Automated STEMI Diagnosis Gives Acceptable Rate of Cath-Lab Activation

Marlene Busko

November 02, 2012

TORONTO — Using an automated ECG reading to diagnose patients with ST-segment-elevation MI (STEMI) did not increase the rate of inappropriate mobilization of the cardiac catheterization lab team in a new study [1].

Speaking with heartwire after presenting here at the Canadian Cardiovascular Congress 2012, Dr Brian Potter (Centre Hospitalier de l'Université de Montréal, QC) said, "With this system, we've put the diagnosis and activation decision right at the point of first medical contact."
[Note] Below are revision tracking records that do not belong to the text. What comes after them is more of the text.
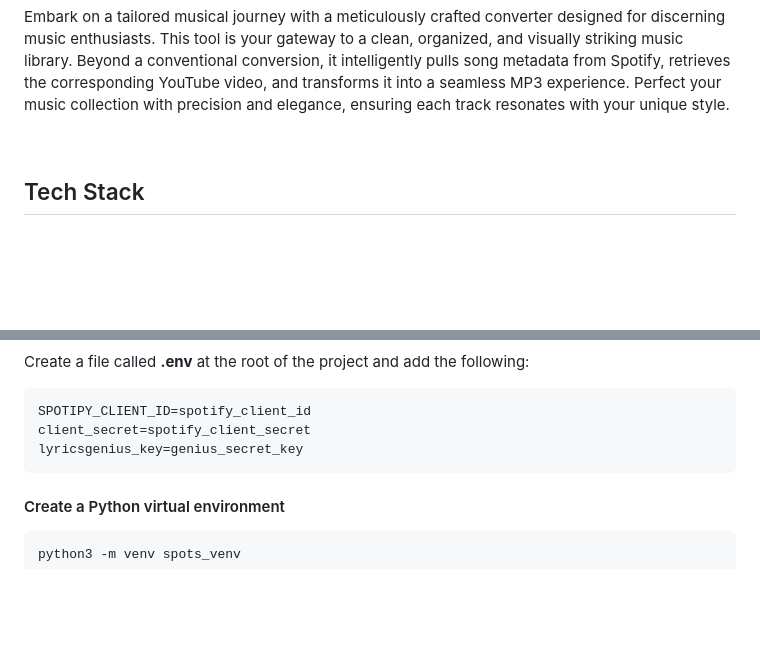
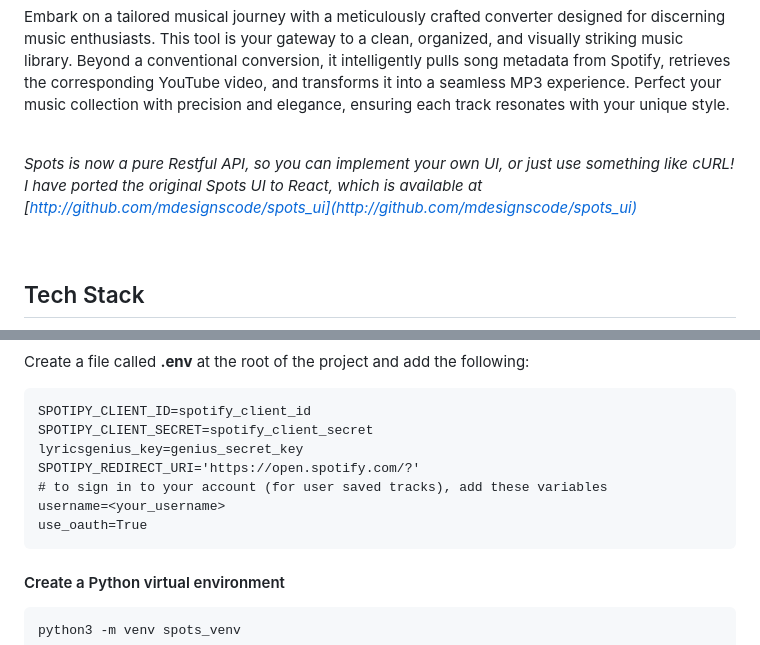
Before and after one commit to mdesignscode/spots_flask, a Markdown page: README.md, 2 parts joined by grey strips. Rendered like a GitHub page; blank space fills up the shorter version.

Commit message:
update README: add env variables

```diff
--- a/README.md
+++ b/README.md
@@ -18,6 +18,10 @@
 <h2 style="text-align: center; color: #4CAF50;">About</h2>
 
 <p>Embark on a tailored musical journey with a meticulously crafted converter designed for discerning music enthusiasts. This tool is your gateway to a clean, organized, and visually striking music library. Beyond a conventional conversion, it intelligently pulls song metadata from Spotify, retrieves the corresponding YouTube video, and transforms it into a seamless MP3 experience. Perfect your music collection with precision and elegance, ensuring each track resonates with your unique style.</p>
+
+<br/>
+
+<em>Spots is now a pure Restful API, so you can implement your own UI, or just use something like cURL! I have ported the original Spots UI to React, which is available at [http://github.com/mdesignscode/spots_ui](http://github.com/mdesignscode/spots_ui)</em>
 
 <br/>
 
@@ -100,8 +104,12 @@
 <p style="margin-left: 1rem;">Create a file called <strong>.env</strong> at the root of the project and add the following:</p>
 
     SPOTIPY_CLIENT_ID=spotify_client_id
-    client_secret=spotify_client_secret
+    SPOTIPY_CLIENT_SECRET=spotify_client_secret
     lyricsgenius_key=genius_secret_key
+    SPOTIPY_REDIRECT_URI='https://open.spotify.com/?'
+    # to sign in to your account (for user saved tracks), add these variables
+    username=<your_username>
+    use_oauth=True
 
 <h4>Create a Python virtual environment</h4>
 
```
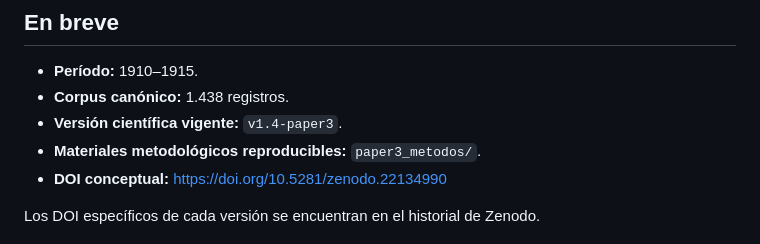
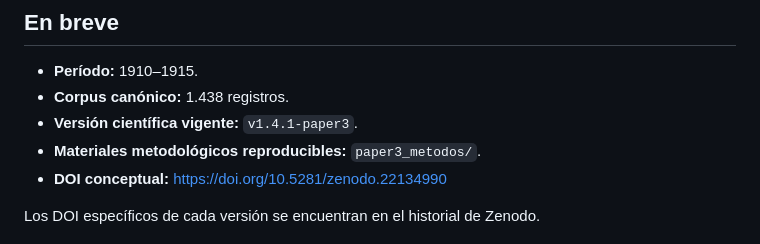
Before and after one commit to alexisfilosofia/ens2-mariano-acosta-archivo-datos, a Markdown page: README.md, the part around the change. Drawn GitHub-style.

Commit message:
Mark v1.4.1 as the current scientific version

```diff
--- a/README.md
+++ b/README.md
@@ -23,7 +23,7 @@ El trabajo implementa y documenta un flujo de datos que incluye:
 
 - **Período:** 1910–1915.
 - **Corpus canónico:** 1.438 registros.
-- **Versión científica vigente:** `v1.4-paper3`.
+- **Versión científica vigente:** `v1.4.1-paper3`.
 - **Materiales metodológicos reproducibles:** `paper3_metodos/`.
 - **DOI conceptual:** https://doi.org/10.5281/zenodo.22134990
 
```
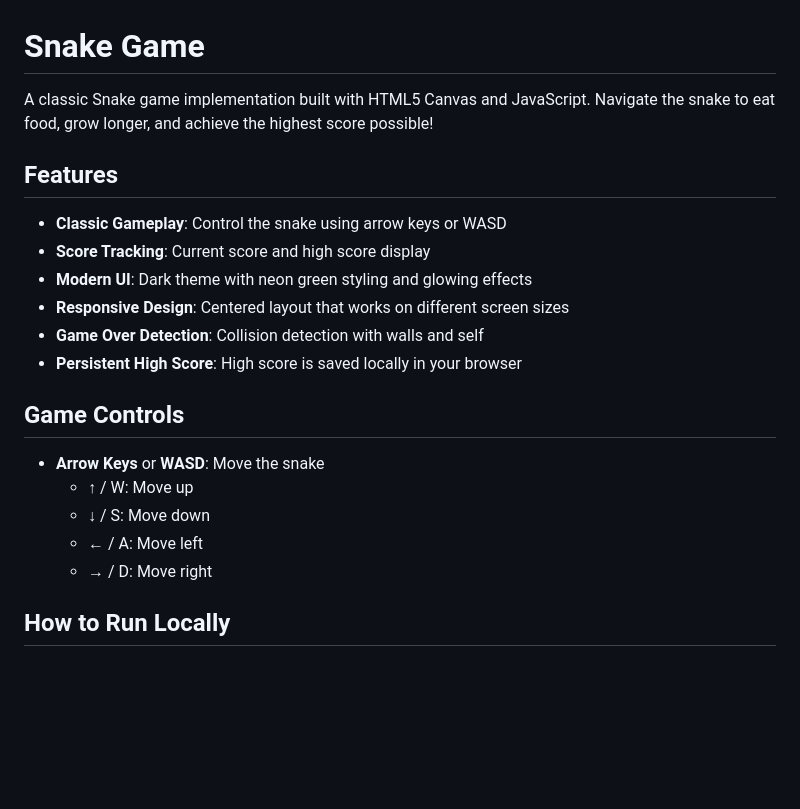
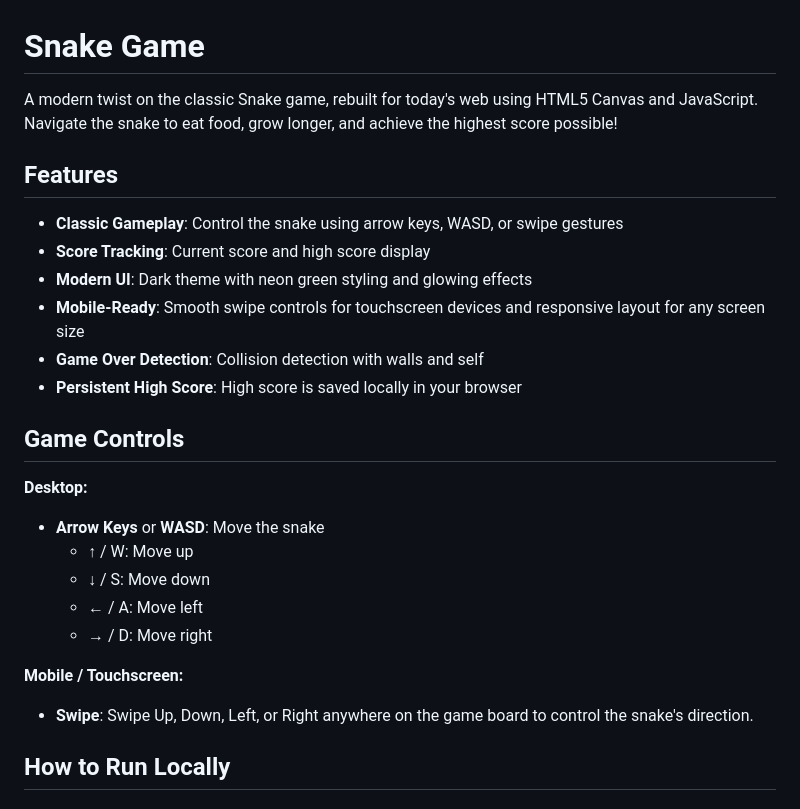
Before and after one commit to jonathanau/windsurf-snake-game, a Markdown page: README.md, the part around the change. GitHub-like rendering; blank space fills up the shorter version.

Commit message:
docs: update README with mobile-optimized features

```diff
--- a/README.md
+++ b/README.md
@@ -1,23 +1,27 @@
 # Snake Game
 
-A classic Snake game implementation built with HTML5 Canvas and JavaScript. Navigate the snake to eat food, grow longer, and achieve the highest score possible!
+A modern twist on the classic Snake game, rebuilt for today's web using HTML5 Canvas and JavaScript. Navigate the snake to eat food, grow longer, and achieve the highest score possible!
 
 ## Features
 
-- **Classic Gameplay**: Control the snake using arrow keys or WASD
+- **Classic Gameplay**: Control the snake using arrow keys, WASD, or swipe gestures
 - **Score Tracking**: Current score and high score display
 - **Modern UI**: Dark theme with neon green styling and glowing effects
-- **Responsive Design**: Centered layout that works on different screen sizes
+- **Mobile-Ready**: Smooth swipe controls for touchscreen devices and responsive layout for any screen size
 - **Game Over Detection**: Collision detection with walls and self
 - **Persistent High Score**: High score is saved locally in your browser
 
 ## Game Controls
 
+**Desktop:**
 - **Arrow Keys** or **WASD**: Move the snake
   - ↑ / W: Move up
   - ↓ / S: Move down
   - ← / A: Move left
   - → / D: Move right
+
+**Mobile / Touchscreen:**
+- **Swipe**: Swipe Up, Down, Left, or Right anywhere on the game board to control the snake's direction.
 
 ## How to Run Locally
 
```
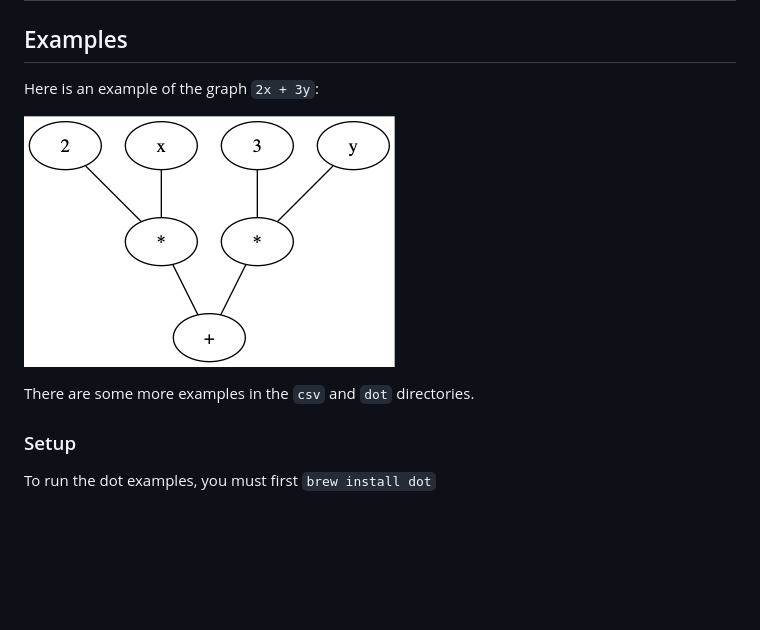
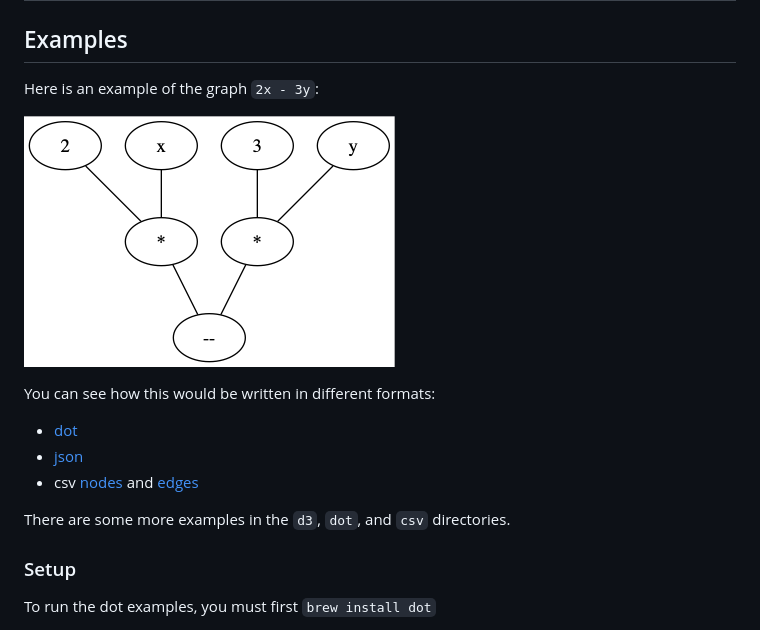
Before and after one commit to improbable-eng/computation-graph-interview, a Markdown page: README.md, the part around the change. GitHub-like rendering; pictures changed too: diff_of_products.dot.png (added); blank space fills up the shorter version.

Commit message:
improved README to point to specific examples

```diff
--- a/README.md
+++ b/README.md
@@ -4,11 +4,16 @@
 
 ## Examples
 
-Here is an example of the graph `2x + 3y`:
+Here is an example of the graph `2x - 3y`:
 
-![graph](sum_of_products.dot.png)
+![graph](diff_of_products.dot.png)
 
-There are some more examples in the `csv` and `dot` directories.
+You can see how this would be written in different formats:
+* [dot](dot/diff_of_products.dot)
+* [json](d3/diff_of_products.json)
+* csv [nodes](csv/diff-of-products.nodes.csv) and [edges](csv/diff-of-products.edges.csv)
+
+There are some more examples in the `d3`, `dot`, and `csv` directories.
 
 ### Setup
 
```
Also changed, not shown: 1 other file.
The study showed that "diagnosing STEMI up front is highly effective in achieving the door-to-balloon target [and] we do not see an excess of false positives or inappropriate activation . . . when we take the physician diagnosis out of the equation," he added.

In patients with STEMI, the door-to-balloon time frequently exceeds the recommended delay of <90 minutes, Potter said. Although several strategies have been proposed to speed up the process, inappropriate mobilization of the cardiac cath team remains "the elephant in the room."

According to Potter, this occurrence has multiple negative implications. It increases healthcare costs. Patients can incur harm from a needless invasive procedure. It also entails intangible costs such as "STEMI fatigue," where healthcare providers mistrust referrals from emergency responders.

Researchers aimed to determine the rate of false positives and inappropriate cardiac cath-lab activation in a new system in which ECGs were performed by first responders using an automated ECG device (made by Zoll Medical) that would diagnose the presence or absence of STEMI.

Data were collected from all patients who complained of chest pain or dyspnea and had an automated ECG test done by a first responder between January 2010 and January 2012. Patients lived in an area served by a community hospital in Laval, QC.

Inappropriate activation was defined as cath-lab mobilization that resulted from a nondiagnostic ECG (two independent cardiologists judged that there was no ST elevation). Human error was defined as improper referral to the cath lab by an ambulance technician, and machine error was characterized as an incorrect, automated diagnosis of STEMI from an ECG tracing.

Investigators identified 155 patients who met the study criteria and had complete data. A total of 19 of these patients (12%) had ECGs that led to inappropriate activation of the cath lab--which is comparable with the 9% to 12% rate reported in the literature.

A total of 120 patients (83%) had a final diagnosis of STEMI, and eight patients (5%) were diagnosed as having false-positive ECGs.

Of the 19 patients inappropriately referred to the cardiac cath lab, human error was implicated in nine cases; in six of these cases, the quality of the ECG tracing was poor. Machine error led to improper referral in 10 cases; five of these patients had a heart rate >140 bpm.

These findings suggest that making simple changes to triage criteria--such as excluding patients with tachycardia and educating first responders to reject poor ECG tracings--can have a big impact on improving quality of care and using resources wisely, Potter said.

"New, Simple System" Shows Promise

Comoderator of the session, Dr Michel Le May (University of Ottawa Heart Institute, ON), commented that this work has "pushed the envelope" and "opens up a new way of dealing with cardiac cath-lab activation."

Speaking with heartwire , comoderator Dr Jean G Diodati (University of Montreal, QC), said: "It's very exciting to see that a relatively simple system like this could work to achieve lower rates of inappropriate activation."

At a time when the healthcare system is being stretched, "I think it is a very important goal to have inappropriate activation as low as possible," he added.

This research suggests that good way to decrease false positives and inappropriate activation would be to send patients with tachycardia to an emergency room (for an ECG read by a physician), rather than taking them directly to a cath lab, he noted.

The investigators declared no conflicts of interest.